Despite the fact that pediatric electronic health records (EHRs) need to be designed with specific functionalities to support the work of children health care providers, vendors are paralyzed by meaningful use requirements.
This was among the core findings of a report issued by the Agency for Healthcare Research and Quality (AHRQ). The report, a “technical brief,” aimed to provide an overview of the state of practice and the current literature around core functionalities for pediatric EHRs.
The researchers found that pediatric EHRs need to have functionalities around vaccination, child development, physiologic medication dosing, pediatric disease management, pediatric norms, and the relationship between pediatric patients and their caregivers. The researchers say that the pediatric EHR must support a longitudinal assessment of child growth development and counseling regarding injury prevention, nutrition, and lifestyle choices. Moreover, vaccine forecasting and management could help on a population and community health level.
The current pediatric EHRs, like much of the industry, are developed and driven by meaningful use requirements.
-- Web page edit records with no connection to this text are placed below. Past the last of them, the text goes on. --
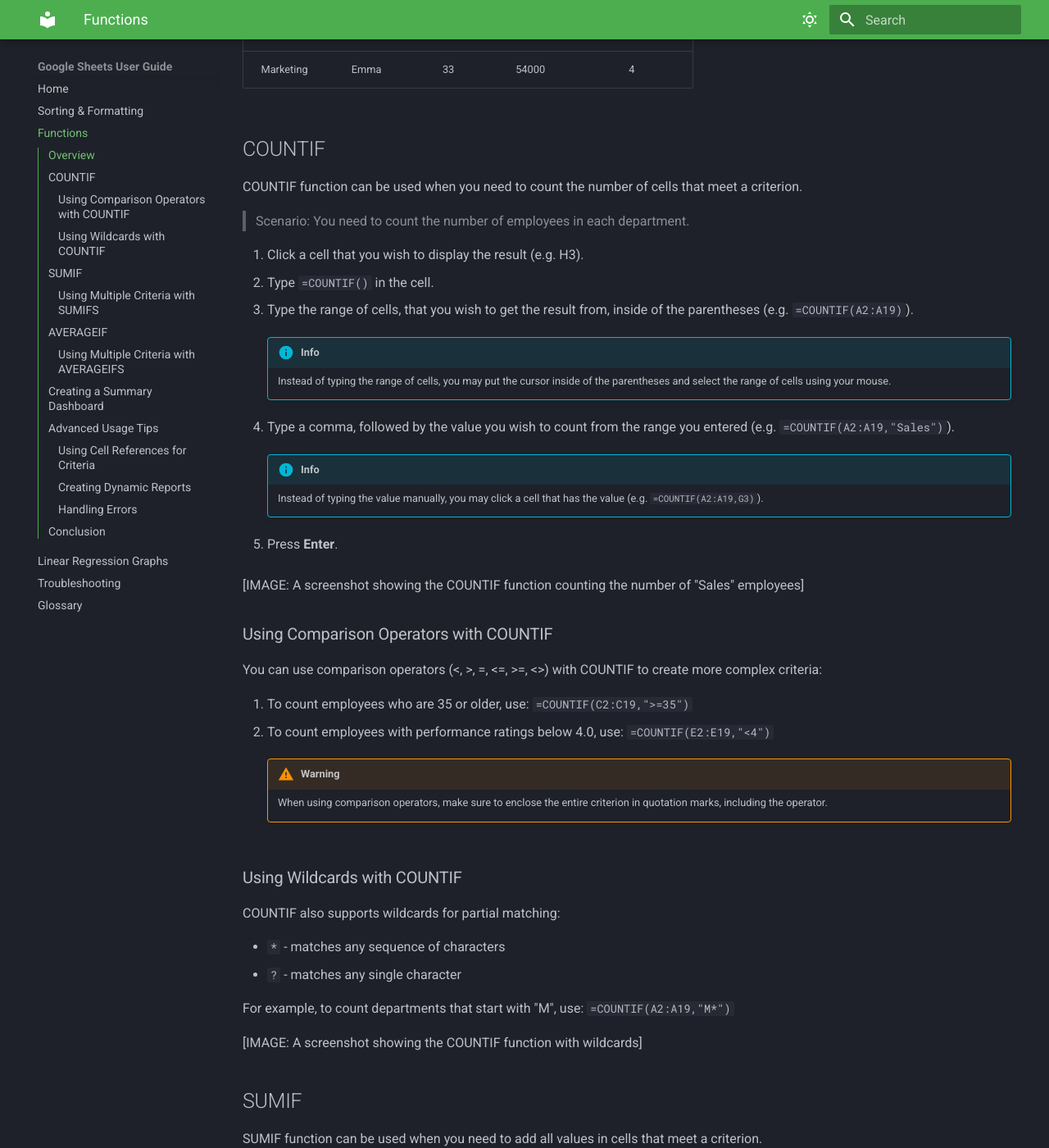
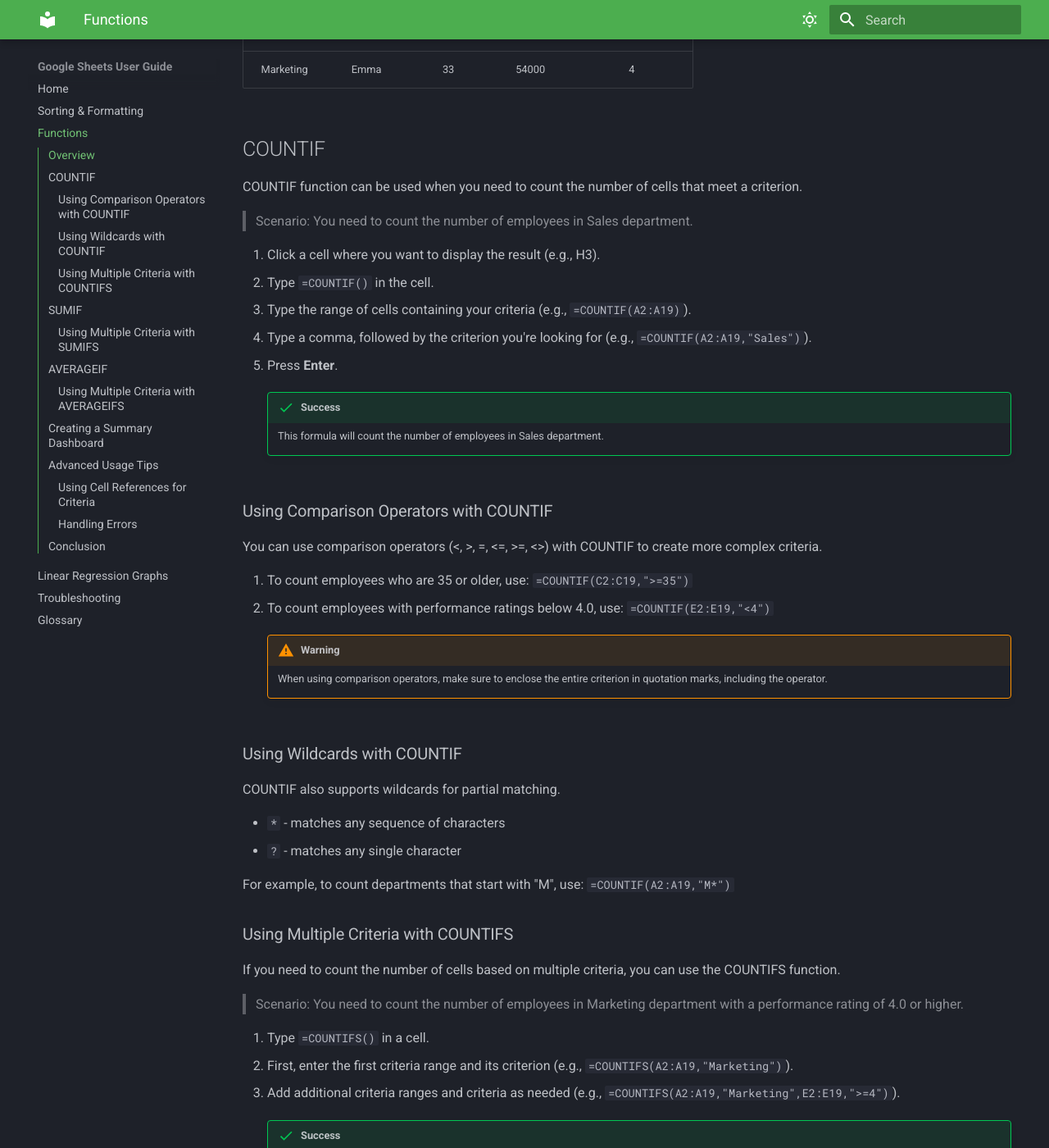
Before and after one commit to Hazel-Jeong-dev/COMM2216_UserGuide_Aibyn_Hazel, an MkDocs documentation site: the page built from docs/Functions.md, in a window 1280 px wide and 1400 px high, scrolled down 1147 px. Shown: the whole window at 82% size. Built offline with MkDocs 1.6.1 and Material for MkDocs 9.7.7, drawn with Linux system fonts in a browser that asks for light colours; some of the changed text lies outside the part shown.

Commit message:
Update Functions page

```diff
--- a/docs/Functions.md
+++ b/docs/Functions.md
@@ -27,26 +27,19 @@ In this section, we will provide a step-by-step guide for you to use these three
 
 ## COUNTIF
 COUNTIF function can be used when you need to count the number of cells that meet a criterion.
- > Scenario: You need to count the number of employees in each department.
+ > Scenario: You need to count the number of employees in Sales department.
 
-1. Click a cell that you wish to display the result (e.g. H3).
+1. Click a cell where you want to display the result (e.g., H3).
 2. Type `=COUNTIF()` in the cell.
-3. Type the range of cells, that you wish to get the result from, inside of the parentheses (e.g. `=COUNTIF(A2:A19)`).
-
-    !!! info "Info"
-        Instead of typing the range of cells, you may put the cursor inside of the parentheses and select the range of cells using your mouse.
-
-4. Type a comma, followed by the value you wish to count from the range you entered (e.g. `=COUNTIF(A2:A19,"Sales")`).
-
-    !!! info "Info"
-        Instead of typing the value manually, you may click a cell that has the value (e.g. `=COUNTIF(A2:A19,G3)`).
-
+3. Type the range of cells containing your criteria (e.g., `=COUNTIF(A2:A19)`).
+4. Type a comma, followed by the criterion you're looking for (e.g., `=COUNTIF(A2:A19,"Sales")`).
 5. Press **Enter**.
 
-[IMAGE: A screenshot showing the COUNTIF function counting the number of "Sales" employees]
+    !!! success "Success"
+        This formula will count the number of employees in Sales department.
 
 ### Using Comparison Operators with COUNTIF
-You can use comparison operators (<, >, =, <=, >=, <>) with COUNTIF to create more complex criteria:
+You can use comparison operators (<, >, =, <=, >=, <>) with COUNTIF to create more complex criteria.
 
 1. To count employees who are 35 or older, use: `=COUNTIF(C2:C19,">=35")`
 2. To count employees with performance ratings below 4.0, use: `=COUNTIF(E2:E19,"<4")`
@@ -55,72 +48,88 @@ You can use comparison operators (<, >, =, <=, >=, <>) with COUNTIF to create mo
         When using comparison operators, make sure to enclose the entire criterion in quotation marks, including the operator.
 
 ### Using Wildcards with COUNTIF
-COUNTIF also supports wildcards for partial matching:
+COUNTIF also supports wildcards for partial matching.
 
 * `*` - matches any sequence of characters
 * `?` - matches any single character
 
 For example, to count departments that start with "M", use: `=COUNTIF(A2:A19,"M*")`
 
-[IMAGE: A screenshot showing the COUNTIF function with wildcards]
+### Using Multiple Criteria with COUNTIFS
+If you need to count the number of cells based on multiple criteria, you can use the COUNTIFS function.
+ > Scenario: You need to count the number of employees in Marketing department with a performance rating of 4.0 or higher.
+
+1. Type `=COUNTIFS()` in a cell.
+2. First, enter the first criteria range and its criterion (e.g., `=COUNTIFS(A2:A19,"Marketing")`).
+3. Add additional criteria ranges and criteria as needed (e.g., `=COUNTIFS(A2:A19,"Marketing",E2:E19,">=4")`).
+
+    !!! success "Success"
+        This formula will count the number of Marketing employees with a performance rating of 4.0 or higher.
+
 
 ## SUMIF
 SUMIF function can be used when you need to add all values in cells that meet a criterion.
 
- > Scenario: You need to calculate the total salary for each department.
+ > Scenario: You need to calculate the total salary of Sales department.
 
 1. Click a cell where you want to display the result (e.g., H4).
 2. Type `=SUMIF()` in the cell.
 3. Type the range of cells containing your criteria (e.g., `=SUMIF(A2:A19)`).
-4. Type a comma, followed by the criterion you're looking for (e.g., `=SUMIF(A2:A19,"Sales"`).
+4. Type a comma, followed by the criterion you're looking for (e.g., `=SUMIF(A2:A19,"Sales")`).
 5. Type another comma, followed by the range of cells containing the values you want to sum (e.g., `=SUMIF(A2:A19,"Sales",D2:D19)`).
 
-    !!! info "Info"
+    !!! warning "Warning"
         The sum range must be the same size as the criteria range. If they are in different columns, make sure they have the same number of rows.
 
 6. Press **Enter**.
 
-[IMAGE: A screenshot showing the SUMIF function calculating total salary for the Sales department]
+    !!! success "Success"
+        This formula will sum the salaries of all employees in Sales department.
 
 ### Using Multiple Criteria with SUMIFS
-If you need to sum values based on multiple criteria, you can use the SUMIFS function:
+If you need to sum values based on multiple criteria, you can use the SUMIFS function.
+
+ > Scenario: You need to calculate the total salary of Sales employees who are over 30 years old.
 
 1. Type `=SUMIFS()` in a cell.
-2. First, enter the sum range (e.g., `=SUMIFS(D2:D19)`).
+2. First, enter the sum range, the range of cells containing the values you want to sum (e.g., `=SUMIFS(D2:D19)`).
 3. Then enter the first criteria range and its criterion (e.g., `=SUMIFS(D2:D19,A2:A19,"Sales"`).
 4. Add additional criteria ranges and criteria as needed (e.g., `=SUMIFS(D2:D19,A2:A19,"Sales",C2:C19,">30")`).
 
     !!! success "Success"
         This formula will sum the salaries of all Sales employees who are over 30 years old.
 
-[IMAGE: A screenshot showing the SUMIFS function with multiple criteria]
-
 ## AVERAGEIF
 AVERAGEIF function can be used when you need to calculate the average of values in cells that meet a criterion.
 
- > Scenario: You need to find the average performance rating for each department.
+ > Scenario: You need to find the average performance rating of IT department.
 
 1. Click a cell where you want to display the result (e.g., H5).
 2. Type `=AVERAGEIF()` in the cell.
 3. Type the range of cells containing your criteria (e.g., `=AVERAGEIF(A2:A19)`).
 4. Type a comma, followed by the criterion you're looking for (e.g., `=AVERAGEIF(A2:A19,"IT"`).
 5. Type another comma, followed by the range of cells containing the values you want to average (e.g., `=AVERAGEIF(A2:A19,"IT",E2:E19)`).
+
+    !!! warning "Warning"
+        The average range must be the same size as the criteria range. If they are in different columns, make sure they have the same number of rows.
+
 6. Press **Enter**.
 
-[IMAGE: A screenshot showing the AVERAGEIF function calculating average performance rating for the IT department]
+    !!! success "Success"
+        This formula will calculate the average performance rating of IT employees.
 
 ### Using Multiple Criteria with AVERAGEIFS
-Similar to SUMIFS, you can use AVERAGEIFS to calculate averages based on multiple criteria:
+If you need to calculate averages based on multiple criteria, you can use the AVERAGEIFS function.
+
+ > Scenario: You need to find the average salary of Marketing employees with a performance rating of 4.0 or higher.
 
 1. Type `=AVERAGEIFS()` in a cell.
-2. First, enter the average range (e.g., `=AVERAGEIFS(D2:D19)`).
+2. First, enter the average range, the range of cells containing the values you want to average (e.g., `=AVERAGEIFS(D2:D19)`).
 3. Then enter the first criteria range and its criterion (e.g., `=AVERAGEIFS(D2:D19,A2:A19,"Marketing"`).
 4. Add additional criteria ranges and criteria as needed (e.g., `=AVERAGEIFS(D2:D19,A2:A19,"Marketing",E2:E19,">=4")`).
 
-    !!! info "Info"
+    !!! success "Success"
         This formula will calculate the average salary of Marketing employees with a performance rating of 4.0 or higher.
-
-[IMAGE: A screenshot showing the AVERAGEIFS function with multiple criteria]
 
 ## Creating a Summary Dashboard
 You can combine these functions to create a powerful summary dashboard for your data:
@@ -140,7 +149,6 @@ Example:
 |     IT     |        4       |    255000    |       4.65      |    63750   |
 |     HR     |        4       |    194000    |       3.95      |    48500   |
 
-[IMAGE: A screenshot showing a complete summary dashboard using all three functions]
 
 ## Advanced Usage Tips
 
@@ -148,27 +156,18 @@ Example:
 Instead of typing criteria directly into your formulas, you can reference cells containing your criteria:
 
 1. Type your criterion in a cell (e.g., type "Sales" in cell G3).
-2. In your formula, reference that cell instead of typing the criterion (e.g., `=COUNTIF(A2:A19,G3)`).
+2. In your formula, reference that cell instead of typing the criterion (e.g., `=COUNTIF(A2:A19,G3)` instead of `=COUNTIF(A2:A19,"Sales")`).
 
 This approach makes it easy to change criteria without editing formulas.
 
-### Creating Dynamic Reports
-You can create dropdown lists to make your reports interactive:
-
-1. Create a dropdown list with department names using **Data** > **Data validation**.
-2. Use cell references in your formulas to reference the selected department.
-3. As users change the selection in the dropdown, your formulas will automatically update.
-
-[IMAGE: A screenshot showing a dynamic report with dropdown selection]
-
 ### Handling Errors
-When using these functions, you might encounter errors:
+When using these functions, you might encounter the following errors.
 
 * `#DIV/0!` - Occurs when dividing by zero (e.g., when no records match your criteria)
 * `#VALUE!` - Occurs when using incorrect data types
 * `#N/A` - Occurs when a reference is not available
 
-To handle these errors, you can use the IFERROR function:
+To handle these errors, you can use the IFERROR function like the example below.
 
 `=IFERROR(AVERAGEIF(A2:A19,"Finance",E2:E19),"No Finance Department")`
 
@@ -182,6 +181,6 @@ By the end of this section, you will have successfully learned the following:
 - [x] How to use SUMIF to sum values based on criteria
 - [x] How to use AVERAGEIF to calculate averages based on criteria
 - [x] How to create summary dashboards using these functions
-- [x] How to handle errors and create dynamic reports
+- [x] How to handle errors
 
 These conditional functions are essential tools for data analysis in Google Sheets. They allow you to quickly extract meaningful insights from your data without the need for complex formulas or programming. By mastering these functions, you'll be able to analyze data more efficiently and make better-informed decisions.
```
Other driving factors are a desire to support and maintain patient safety and the increasing presence of pediatric-specific clinical quality measures.
Eleven private insurers, including Aetna, Humana and Anthem, are urging the Congressional Budget Office (CBO) to consider the experience of commercial insurers when evaluating the impact of telemedicine coverage in Medicare.
With the aim of improving patient safety monitoring, the Agency for Healthcare Research and Quality (AHRQ) within the U.S. Department of Health and Human Services (HHS) is currently developing and testing an improved patient safety surveillance system.
The Bill and Melinda Gates Foundation is awarding $210 million to Seattle-based University of Washington’s Population Health Initiative, with the funds going toward the construction of a new building to serve as the initiative’s hub.
More than half (56 percent) of healthcare professionals believe their organization could be doing more to educate employees on HIPAA compliance and the rules around sharing protected health information.
The Arnhold Institute for Global Health at the Icahn School of Medicine at Mount Sinai is partnering with DigitalGlobe to create the Health Equity Atlas Initiative (ATLAS), a platform that standardizes and maps population data in order to generate insights that address health inequities.